***** DATA RECORDS *****

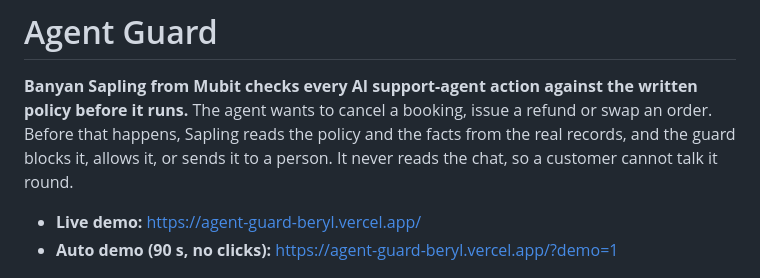
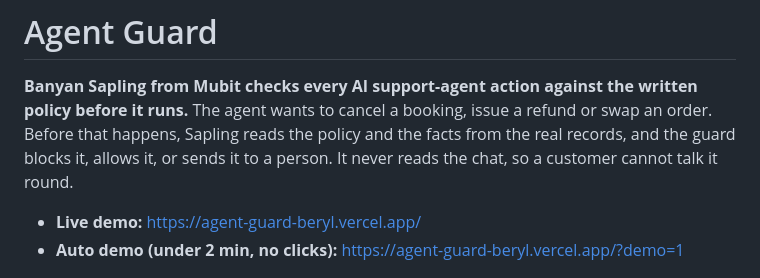
Before and after one commit to faveh/agent-guard, a Markdown page: README.md, the part around the change. Drawn GitHub-style.

Commit message:
Say the auto demo runs under 2 minutes

```diff
--- a/README.md
+++ b/README.md
@@ -4,7 +4,7 @@
 The agent wants to cancel a booking, issue a refund or swap an order. Before that happens, Sapling reads the policy and the facts from the real records, and the guard blocks it, allows it, or sends it to a person. It never reads the chat, so a customer cannot talk it round.
 
 - **Live demo:** https://agent-guard-beryl.vercel.app/
-- **Auto demo (90 s, no clicks):** https://agent-guard-beryl.vercel.app/?demo=1
+- **Auto demo (under 2 min, no clicks):** https://agent-guard-beryl.vercel.app/?demo=1
 
 ![Score card: Sapling on real tau-bench agent actions](docs/score-card.png)
 
```
Also changed, not shown: docs/refunds.md (+1 -1 lines).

*****

■ ASSIGNMENT
Could you output the entire listing verbatim while omitting its pictures?

■ ANSWER FOR THE TASK
Before and after one commit to faveh/agent-guard, a Markdown page: README.md, the part around the change. Drawn GitHub-style.

Commit message:
Say the auto demo runs under 2 minutes

```diff
--- a/README.md
+++ b/README.md
@@ -4,7 +4,7 @@
 The agent wants to cancel a booking, issue a refund or swap an order. Before that happens, Sapling reads the policy and the facts from the real records, and the guard blocks it, allows it, or sends it to a person. It never reads the chat, so a customer cannot talk it round.
 
 - **Live demo:** https://agent-guard-beryl.vercel.app/
-- **Auto demo (90 s, no clicks):** https://agent-guard-beryl.vercel.app/?demo=1
+- **Auto demo (under 2 min, no clicks):** https://agent-guard-beryl.vercel.app/?demo=1
 
 ![Score card: Sapling on real tau-bench agent actions](docs/score-card.png)
 
```
Also changed, not shown: docs/refunds.md (+1 -1 lines).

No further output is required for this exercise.